> **WHAT TO PRODUCE**: A word-for-word copy of the entries is needed, and it should contain no images.

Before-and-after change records
= = = = = = =

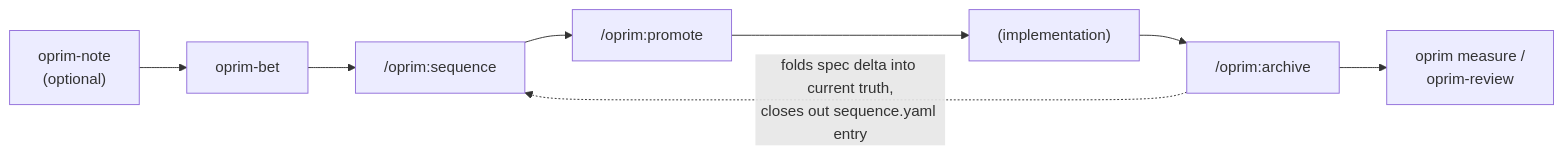
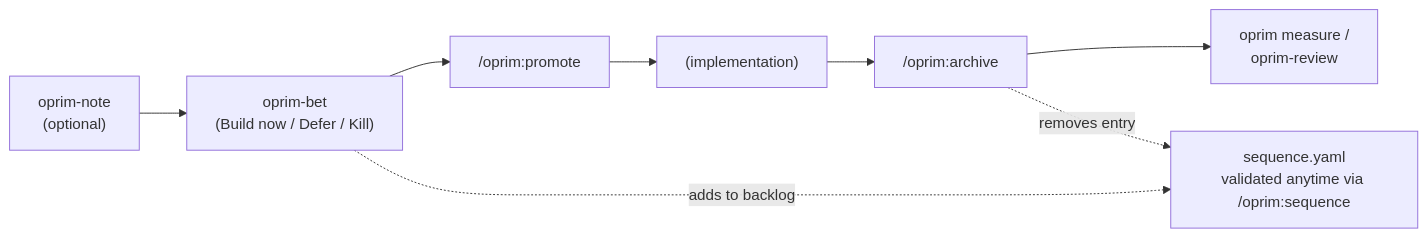
One commit to eshraw/open-product-primer changed the diagram in WORKFLOW.md. Above: the diagram before and after it, drawn with Mermaid. The commit also changed other lines of this file and 1 other file, not shown here.

````diff
--- a/WORKFLOW.md
+++ b/WORKFLOW.md
@@ -5,10 +5,11 @@
 ```mermaid
 flowchart LR
-    Note["oprim-note<br/>(optional)"] --> Bet["oprim-bet"]
-    Bet --> Sequence["/oprim:sequence"]
-    Sequence --> Promote["/oprim:promote"]
+    Note["oprim-note<br/>(optional)"] --> Bet["oprim-bet<br/>(Build now / Defer / Kill)"]
+    Bet --> Promote["/oprim:promote"]
     Promote --> Build["(implementation)"]
     Build --> Archive["/oprim:archive"]
     Archive --> Measure["oprim measure /<br/>oprim-review"]
-    Archive -.->|folds spec delta into current truth,<br/>closes out sequence.yaml entry| Sequence
+
+    Bet -.->|adds to backlog| Board["sequence.yaml<br/>validated anytime via /oprim:sequence"]
+    Archive -.->|removes entry| Board
 ```
````
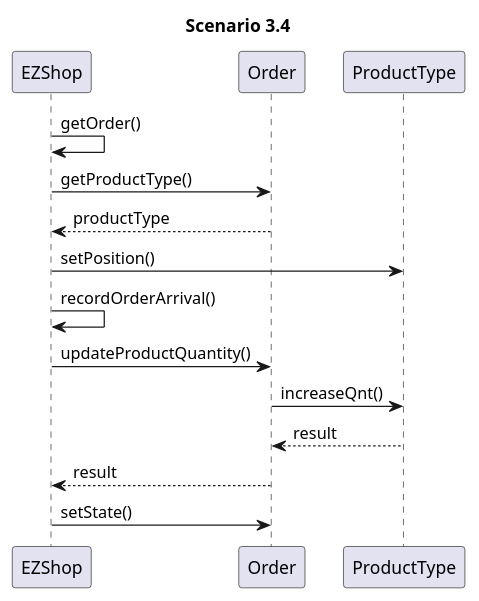
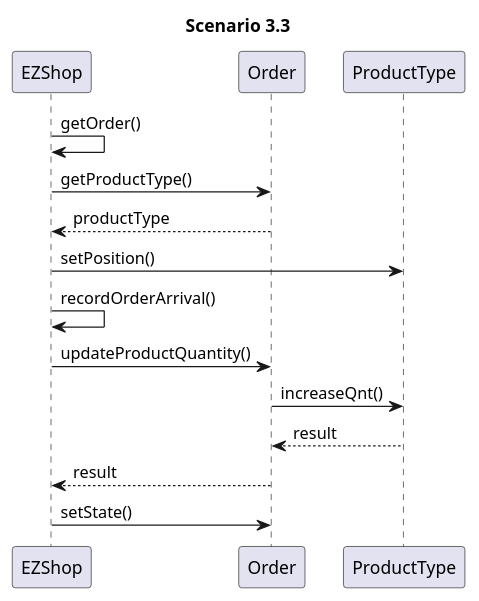
The fourth of 4 diagrams in Deliverables/DesignDocument.md (marco-ballario/EzShop), drawn with PlantUML before and after one commit.

````diff
--- a/Deliverables/DesignDocument.md
+++ b/Deliverables/DesignDocument.md
@@ -342,13 +342,13 @@
 ```plantuml
-title Scenario 3.4
+title Scenario 3.3
 EZShop -> EZShop: getOrder()
 EZShop -> Order: getProductType()
 Order --> EZShop: productType
 EZShop -> ProductType: setPosition()
 EZShop -> EZShop: recordOrderArrival()
 EZShop -> Order: updateProductQuantity()
 Order -> ProductType: increaseQnt()
 ProductType --> Order: result
 Order --> EZShop: result
 EZShop -> Order: setState()
 ```
````
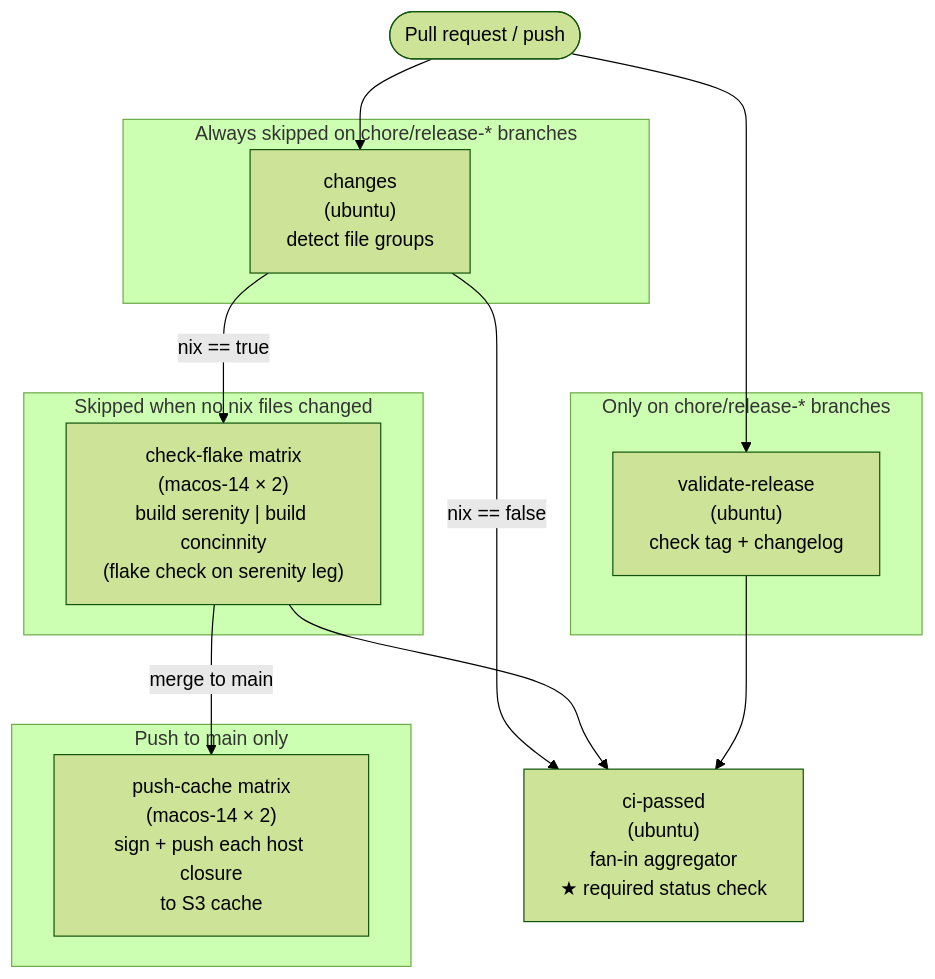
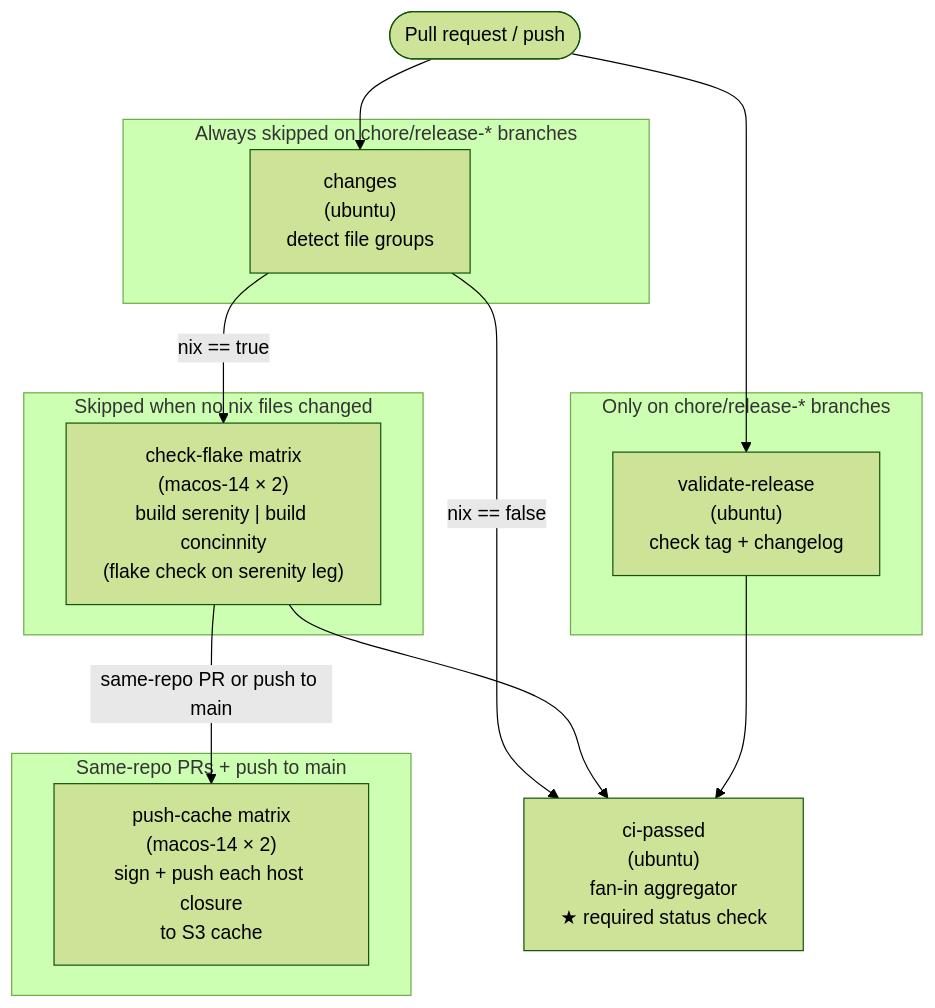
The diagram in docs/ci.md (juliusblank/nix-configs), drawn with Mermaid (forest theme) before and after one commit. The commit also changed 3 other files, not shown here.

First line of the commit message:
perf(ci): run push-cache on same-repo PRs too (#69)

````diff
--- a/docs/ci.md
+++ b/docs/ci.md
@@ -3,30 +3,30 @@
 ```mermaid
 flowchart TD
     PR([Pull request / push])
 
     subgraph "Always skipped on chore/release-* branches"
         changes["changes\n(ubuntu)\ndetect file groups"]
     end
 
     subgraph "Skipped when no nix files changed"
         check-flake["check-flake matrix\n(macos-14 × 2)\nbuild serenity | build concinnity\n(flake check on serenity leg)"]
     end
 
     subgraph "Only on chore/release-* branches"
         validate-release["validate-release\n(ubuntu)\ncheck tag + changelog"]
     end
 
     ci-passed["ci-passed\n(ubuntu)\nfan-in aggregator\n★ required status check"]
 
-    subgraph "Push to main only"
+    subgraph "Same-repo PRs + push to main"
         push-cache["push-cache matrix\n(macos-14 × 2)\nsign + push each host closure\nto S3 cache"]
     end
 
     PR --> changes
     PR --> validate-release
     changes -->|nix == true| check-flake
     changes -->|nix == false| ci-passed
     check-flake --> ci-passed
     validate-release --> ci-passed
-    check-flake -->|merge to main| push-cache
+    check-flake -->|same-repo PR or push to main| push-cache
 ```
````
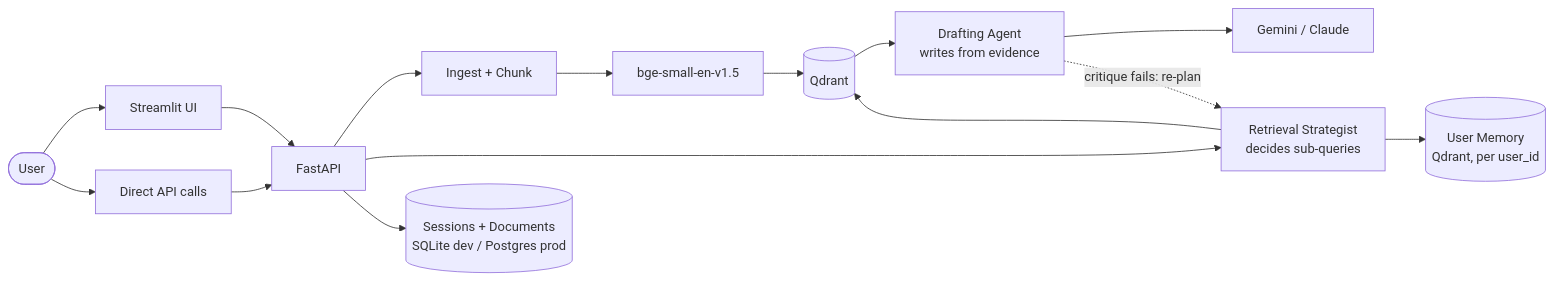
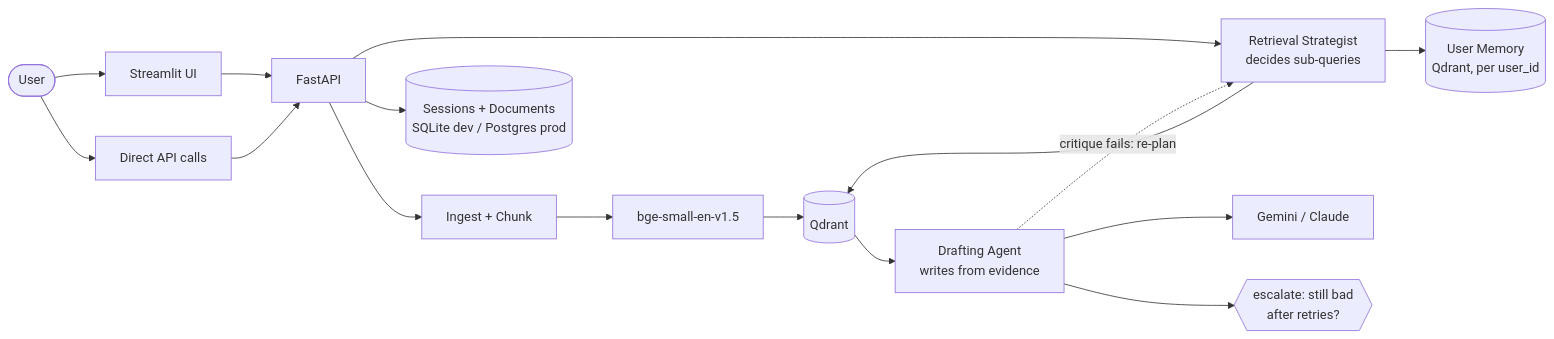
The diagram in README.md (vishnu0529/enterprise-rag-assistant), drawn with Mermaid before and after one commit. The commit also changed other lines of this file and 14 other files, not shown here.

````diff
--- a/README.md
+++ b/README.md
@@ -52,17 +54,18 @@
 ```mermaid
 flowchart LR
     U([User]) --> UI[Streamlit UI]
     U --> API_direct[Direct API calls]
     UI --> API[FastAPI]
     API_direct --> API
     API --> Ingest[Ingest + Chunk]
     Ingest --> Embed[bge-small-en-v1.5]
     Embed --> Qdrant[(Qdrant)]
     API --> Strategist[Retrieval Strategist<br/>decides sub-queries]
     Strategist --> Qdrant
     Qdrant --> Drafter[Drafting Agent<br/>writes from evidence]
     Drafter --> LLM[Gemini / Claude]
     Drafter -.critique fails: re-plan.-> Strategist
+    Drafter --> Escalate{{escalate: still bad<br/>after retries?}}
     Strategist --> Memory[(User Memory<br/>Qdrant, per user_id)]
     API --> DB[(Sessions + Documents<br/>SQLite dev / Postgres prod)]
 ```
````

= = = = = = =

> **EXERCISE RESPONSE**:
One commit to eshraw/open-product-primer changed the diagram in WORKFLOW.md. Above: the diagram before and after it, drawn with Mermaid. The commit also changed other lines of this file and 1 other file, not shown here.

````diff
--- a/WORKFLOW.md
+++ b/WORKFLOW.md
@@ -5,10 +5,11 @@
 ```mermaid
 flowchart LR
-    Note["oprim-note<br/>(optional)"] --> Bet["oprim-bet"]
-    Bet --> Sequence["/oprim:sequence"]
-    Sequence --> Promote["/oprim:promote"]
+    Note["oprim-note<br/>(optional)"] --> Bet["oprim-bet<br/>(Build now / Defer / Kill)"]
+    Bet --> Promote["/oprim:promote"]
     Promote --> Build["(implementation)"]
     Build --> Archive["/oprim:archive"]
     Archive --> Measure["oprim measure /<br/>oprim-review"]
-    Archive -.->|folds spec delta into current truth,<br/>closes out sequence.yaml entry| Sequence
+
+    Bet -.->|adds to backlog| Board["sequence.yaml<br/>validated anytime via /oprim:sequence"]
+    Archive -.->|removes entry| Board
 ```
````
The fourth of 4 diagrams in Deliverables/DesignDocument.md (marco-ballario/EzShop), drawn with PlantUML before and after one commit.

````diff
--- a/Deliverables/DesignDocument.md
+++ b/Deliverables/DesignDocument.md
@@ -342,13 +342,13 @@
 ```plantuml
-title Scenario 3.4
+title Scenario 3.3
 EZShop -> EZShop: getOrder()
 EZShop -> Order: getProductType()
 Order --> EZShop: productType
 EZShop -> ProductType: setPosition()
 EZShop -> EZShop: recordOrderArrival()
 EZShop -> Order: updateProductQuantity()
 Order -> ProductType: increaseQnt()
 ProductType --> Order: result
 Order --> EZShop: result
 EZShop -> Order: setState()
 ```
````
The diagram in docs/ci.md (juliusblank/nix-configs), drawn with Mermaid (forest theme) before and after one commit. The commit also changed 3 other files, not shown here.

First line of the commit message:
perf(ci): run push-cache on same-repo PRs too (#69)

````diff
--- a/docs/ci.md
+++ b/docs/ci.md
@@ -3,30 +3,30 @@
 ```mermaid
 flowchart TD
     PR([Pull request / push])
 
     subgraph "Always skipped on chore/release-* branches"
         changes["changes\n(ubuntu)\ndetect file groups"]
     end
 
     subgraph "Skipped when no nix files changed"
         check-flake["check-flake matrix\n(macos-14 × 2)\nbuild serenity | build concinnity\n(flake check on serenity leg)"]
     end
 
     subgraph "Only on chore/release-* branches"
         validate-release["validate-release\n(ubuntu)\ncheck tag + changelog"]
     end
 
     ci-passed["ci-passed\n(ubuntu)\nfan-in aggregator\n★ required status check"]
 
-    subgraph "Push to main only"
+    subgraph "Same-repo PRs + push to main"
         push-cache["push-cache matrix\n(macos-14 × 2)\nsign + push each host closure\nto S3 cache"]
     end
 
     PR --> changes
     PR --> validate-release
     changes -->|nix == true| check-flake
     changes -->|nix == false| ci-passed
     check-flake --> ci-passed
     validate-release --> ci-passed
-    check-flake -->|merge to main| push-cache
+    check-flake -->|same-repo PR or push to main| push-cache
 ```
````
The diagram in README.md (vishnu0529/enterprise-rag-assistant), drawn with Mermaid before and after one commit. The commit also changed other lines of this file and 14 other files, not shown here.

````diff
--- a/README.md
+++ b/README.md
@@ -52,17 +54,18 @@
 ```mermaid
 flowchart LR
     U([User]) --> UI[Streamlit UI]
     U --> API_direct[Direct API calls]
     UI --> API[FastAPI]
     API_direct --> API
     API --> Ingest[Ingest + Chunk]
     Ingest --> Embed[bge-small-en-v1.5]
     Embed --> Qdrant[(Qdrant)]
     API --> Strategist[Retrieval Strategist<br/>decides sub-queries]
     Strategist --> Qdrant
     Qdrant --> Drafter[Drafting Agent<br/>writes from evidence]
     Drafter --> LLM[Gemini / Claude]
     Drafter -.critique fails: re-plan.-> Strategist
+    Drafter --> Escalate{{escalate: still bad<br/>after retries?}}
     Strategist --> Memory[(User Memory<br/>Qdrant, per user_id)]
     API --> DB[(Sessions + Documents<br/>SQLite dev / Postgres prod)]
 ```
````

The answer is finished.